Sister Janice has worked with the Washington Office on Africa, a church-based lobby group that helped to educate the American public and Congress about African affairs. In 1979, Sister Janice became the projects officer for the Zimbabwe Project, a new initiative set up by a consortium of Catholic donors to assist refugees from the war in Rhodesia. She was based in Mozambique for two years, visiting refugee camps, raising funds and purchasing supplies.

After independence in 1980, Sister Janice was invited by the independent government of Zimbabwe to work as education consultant in the President’s Office. In this capacity, she helped to build nine schools for former refugees and war veterans and to develop a new system of education which linked academic subjects with technical training. Education with Production in Zimbabwe: The Story of ZIMFEP is the book she wrote with others to describe this experiment.

In 1985, Sister Janice helped to establish the Zimbabwe Mozambique Friendship Association to assist displaced people in Mozambique who were caught up in the civil war between the government and rebels.

In 1991, Sister Janice returned to Maryknoll, NY, to work as communications coordinator for the Maryknoll Sisters. Returning to Zimbabwe in 1997, she became the training coordinator for Silveira House, a leadership training and development education center run by the Jesuits for the poor and marginalized. She also set up a scholarship fund to assist girls to go to school.

She chaired the African Forum for Catholic Social Teaching, an association of justice and peace practitioners throughout Africa, and chaired the Counseling Services Unit, a group of doctors and counselors who assist the victims of violence in Zimbabwe. Sister Janice is the author of many articles that have appeared in a variety of books and publications over the years.

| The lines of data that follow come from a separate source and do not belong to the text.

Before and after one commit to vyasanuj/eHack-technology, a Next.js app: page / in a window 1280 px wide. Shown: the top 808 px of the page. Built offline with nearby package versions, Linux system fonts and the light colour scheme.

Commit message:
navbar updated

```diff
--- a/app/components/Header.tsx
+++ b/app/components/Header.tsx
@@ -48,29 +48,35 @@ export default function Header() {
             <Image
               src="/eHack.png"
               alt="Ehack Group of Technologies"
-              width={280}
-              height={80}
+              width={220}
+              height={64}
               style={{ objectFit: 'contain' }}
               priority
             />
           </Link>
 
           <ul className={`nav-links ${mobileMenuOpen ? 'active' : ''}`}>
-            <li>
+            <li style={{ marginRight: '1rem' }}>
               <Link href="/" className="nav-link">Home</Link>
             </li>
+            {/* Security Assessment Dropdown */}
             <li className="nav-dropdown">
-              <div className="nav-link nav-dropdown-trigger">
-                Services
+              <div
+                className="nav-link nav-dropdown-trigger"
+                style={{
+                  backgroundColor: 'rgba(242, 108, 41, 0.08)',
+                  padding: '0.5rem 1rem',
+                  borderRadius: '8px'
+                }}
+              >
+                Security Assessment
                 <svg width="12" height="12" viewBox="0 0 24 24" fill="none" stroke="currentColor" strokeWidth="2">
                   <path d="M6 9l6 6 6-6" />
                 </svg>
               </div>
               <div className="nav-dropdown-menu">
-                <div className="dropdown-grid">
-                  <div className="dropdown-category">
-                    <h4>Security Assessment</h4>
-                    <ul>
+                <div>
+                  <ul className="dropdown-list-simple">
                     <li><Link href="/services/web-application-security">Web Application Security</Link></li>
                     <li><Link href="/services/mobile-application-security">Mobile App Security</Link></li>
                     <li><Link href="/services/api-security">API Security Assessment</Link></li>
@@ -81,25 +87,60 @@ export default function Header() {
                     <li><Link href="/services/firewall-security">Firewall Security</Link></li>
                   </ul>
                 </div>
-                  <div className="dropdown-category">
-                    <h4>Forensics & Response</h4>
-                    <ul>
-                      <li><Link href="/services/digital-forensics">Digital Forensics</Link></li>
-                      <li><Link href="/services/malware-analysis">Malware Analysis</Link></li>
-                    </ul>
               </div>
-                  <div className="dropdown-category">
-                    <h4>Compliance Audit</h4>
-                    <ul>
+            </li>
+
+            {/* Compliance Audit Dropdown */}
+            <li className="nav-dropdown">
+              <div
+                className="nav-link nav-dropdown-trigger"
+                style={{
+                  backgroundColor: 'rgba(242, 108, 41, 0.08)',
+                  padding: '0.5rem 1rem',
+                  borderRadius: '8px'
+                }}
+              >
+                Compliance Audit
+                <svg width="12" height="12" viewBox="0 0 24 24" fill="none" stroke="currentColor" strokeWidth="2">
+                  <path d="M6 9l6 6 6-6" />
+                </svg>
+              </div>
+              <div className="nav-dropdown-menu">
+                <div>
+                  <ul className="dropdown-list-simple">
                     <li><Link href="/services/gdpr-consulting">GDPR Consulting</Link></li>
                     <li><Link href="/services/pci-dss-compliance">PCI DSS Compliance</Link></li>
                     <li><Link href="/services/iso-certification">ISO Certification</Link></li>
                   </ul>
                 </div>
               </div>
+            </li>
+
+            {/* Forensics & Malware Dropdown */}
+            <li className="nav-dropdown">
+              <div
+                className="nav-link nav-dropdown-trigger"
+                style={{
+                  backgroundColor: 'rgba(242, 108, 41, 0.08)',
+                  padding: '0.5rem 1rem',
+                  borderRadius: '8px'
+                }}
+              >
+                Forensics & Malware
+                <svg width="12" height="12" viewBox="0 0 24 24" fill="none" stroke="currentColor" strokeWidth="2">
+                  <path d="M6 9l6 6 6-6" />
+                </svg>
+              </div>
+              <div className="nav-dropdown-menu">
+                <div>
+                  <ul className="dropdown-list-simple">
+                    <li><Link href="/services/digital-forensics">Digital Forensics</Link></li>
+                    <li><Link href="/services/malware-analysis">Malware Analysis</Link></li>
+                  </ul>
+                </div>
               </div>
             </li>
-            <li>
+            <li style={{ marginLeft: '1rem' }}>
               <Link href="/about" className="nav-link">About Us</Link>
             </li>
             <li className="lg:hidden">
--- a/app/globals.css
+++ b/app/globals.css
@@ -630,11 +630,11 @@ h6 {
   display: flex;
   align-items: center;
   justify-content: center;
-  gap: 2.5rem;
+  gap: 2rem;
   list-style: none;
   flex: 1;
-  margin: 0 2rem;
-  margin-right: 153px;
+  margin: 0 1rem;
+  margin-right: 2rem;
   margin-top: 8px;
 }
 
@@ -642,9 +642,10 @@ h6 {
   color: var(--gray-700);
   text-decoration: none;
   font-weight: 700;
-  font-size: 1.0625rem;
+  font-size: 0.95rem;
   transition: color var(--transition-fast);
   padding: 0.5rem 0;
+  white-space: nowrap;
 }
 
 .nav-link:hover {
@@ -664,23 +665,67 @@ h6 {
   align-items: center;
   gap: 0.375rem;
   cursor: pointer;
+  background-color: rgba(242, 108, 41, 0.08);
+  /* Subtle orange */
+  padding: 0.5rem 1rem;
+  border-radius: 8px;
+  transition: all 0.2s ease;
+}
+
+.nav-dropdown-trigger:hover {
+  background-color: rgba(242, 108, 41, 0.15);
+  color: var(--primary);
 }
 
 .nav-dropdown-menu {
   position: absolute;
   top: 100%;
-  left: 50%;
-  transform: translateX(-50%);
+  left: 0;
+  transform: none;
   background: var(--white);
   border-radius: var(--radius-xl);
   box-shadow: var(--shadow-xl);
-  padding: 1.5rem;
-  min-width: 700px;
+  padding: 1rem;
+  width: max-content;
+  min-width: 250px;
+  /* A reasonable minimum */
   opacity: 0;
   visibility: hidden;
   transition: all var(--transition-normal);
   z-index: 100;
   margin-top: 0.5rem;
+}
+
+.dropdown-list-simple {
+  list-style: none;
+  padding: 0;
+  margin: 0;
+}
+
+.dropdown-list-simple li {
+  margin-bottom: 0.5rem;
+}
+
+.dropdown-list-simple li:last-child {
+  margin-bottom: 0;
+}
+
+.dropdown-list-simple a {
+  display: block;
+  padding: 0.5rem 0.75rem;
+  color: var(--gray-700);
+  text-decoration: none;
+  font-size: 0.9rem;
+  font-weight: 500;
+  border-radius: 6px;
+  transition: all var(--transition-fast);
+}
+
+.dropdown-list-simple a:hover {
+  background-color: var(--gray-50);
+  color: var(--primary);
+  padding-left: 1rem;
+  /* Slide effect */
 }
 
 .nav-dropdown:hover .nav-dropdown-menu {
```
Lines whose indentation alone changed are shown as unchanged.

In 2008, Sister Janice was elected president of the Maryknoll Sisters at their General Assembly.

In October 2015, Sister Janice, returned to Zimbabwe to continue her mission work.